#### [DIRECTIONS]
Please restate every entry exactly. Leave out the pictures.
[DATA EXCERPTS]
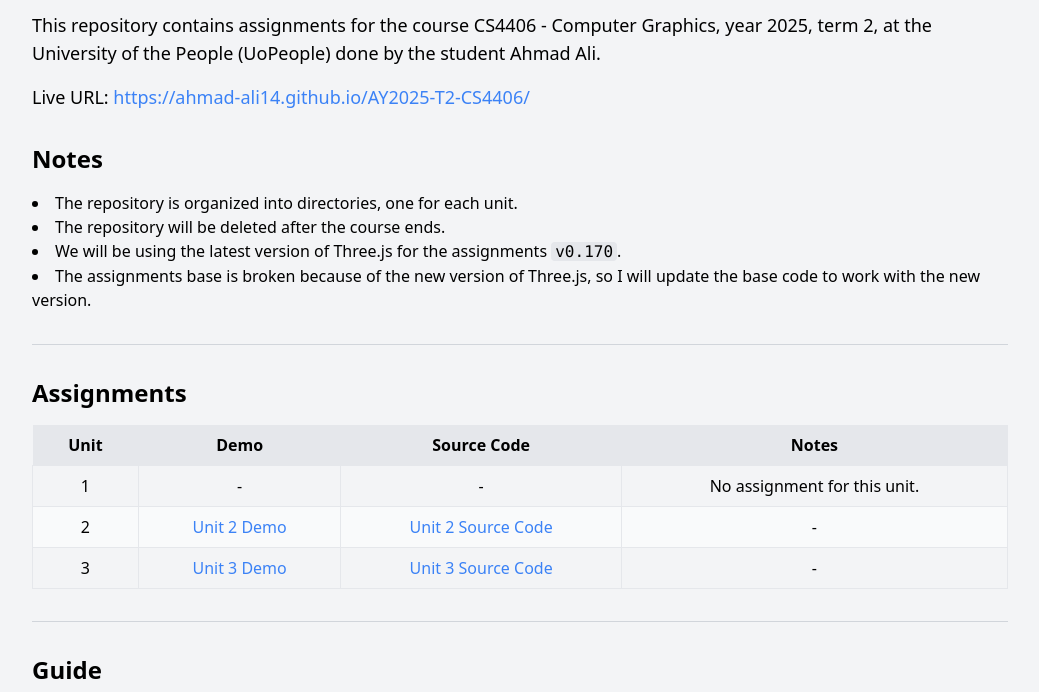
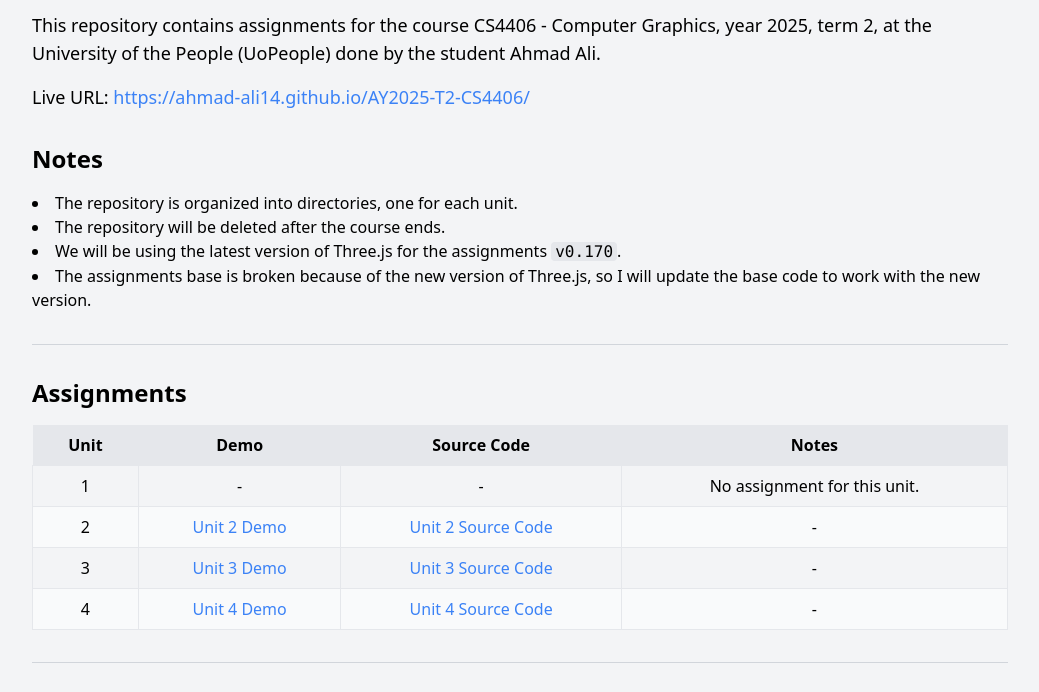
Before and after one commit to ahmad-ali14/AY2025-T2-CS4406, a website: page src/index.html in a window 1280 px wide. Shown: the part 90-782 px from the top of the page, without its empty margins (120-1159 px from the left). Drawn offline with nearby package versions, Linux system fonts and the light colour scheme.

Commit message:
update links

```diff
--- a/src/index.html
+++ b/src/index.html
@@ -92,6 +92,22 @@
                     </td>
                     <td class="border px-4 py-2">-</td>
                 </tr>
+                <tr class="text-center bg-gray-50">
+                    <td class="border px-4 py-2">4</td>
+                    <td class="border px-4 py-2">
+                        <a href="https://ahmad-ali14.github.io/AY2025-T2-CS4406/unit4/"
+                           class="text-blue-500 hover:underline">
+                            Unit 4 Demo
+                        </a>
+                    </td>
+                    <td class="border px-4 py-2">
+                        <a href="https://github.com/ahmad-ali14/AY2025-T2-CS4406/blob/main/src/unit4/code.ts"
+                           class="text-blue-500 hover:underline">
+                            Unit 4 Source Code
+                        </a>
+                    </td>
+                    <td class="border px-4 py-2">-</td>
+                </tr>
             </tbody>
         </table>
 
```
Also changed, not shown: README.md.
[/DATA EXCERPTS]
#### [EXERCISE OUTPUT]
Before and after one commit to ahmad-ali14/AY2025-T2-CS4406, a website: page src/index.html in a window 1280 px wide. Shown: the part 90-782 px from the top of the page, without its empty margins (120-1159 px from the left). Drawn offline with nearby package versions, Linux system fonts and the light colour scheme.

Commit message:
update links

```diff
--- a/src/index.html
+++ b/src/index.html
@@ -92,6 +92,22 @@
                     </td>
                     <td class="border px-4 py-2">-</td>
                 </tr>
+                <tr class="text-center bg-gray-50">
+                    <td class="border px-4 py-2">4</td>
+                    <td class="border px-4 py-2">
+                        <a href="https://ahmad-ali14.github.io/AY2025-T2-CS4406/unit4/"
+                           class="text-blue-500 hover:underline">
+                            Unit 4 Demo
+                        </a>
+                    </td>
+                    <td class="border px-4 py-2">
+                        <a href="https://github.com/ahmad-ali14/AY2025-T2-CS4406/blob/main/src/unit4/code.ts"
+                           class="text-blue-500 hover:underline">
+                            Unit 4 Source Code
+                        </a>
+                    </td>
+                    <td class="border px-4 py-2">-</td>
+                </tr>
             </tbody>
         </table>
 
```
Also changed, not shown: README.md.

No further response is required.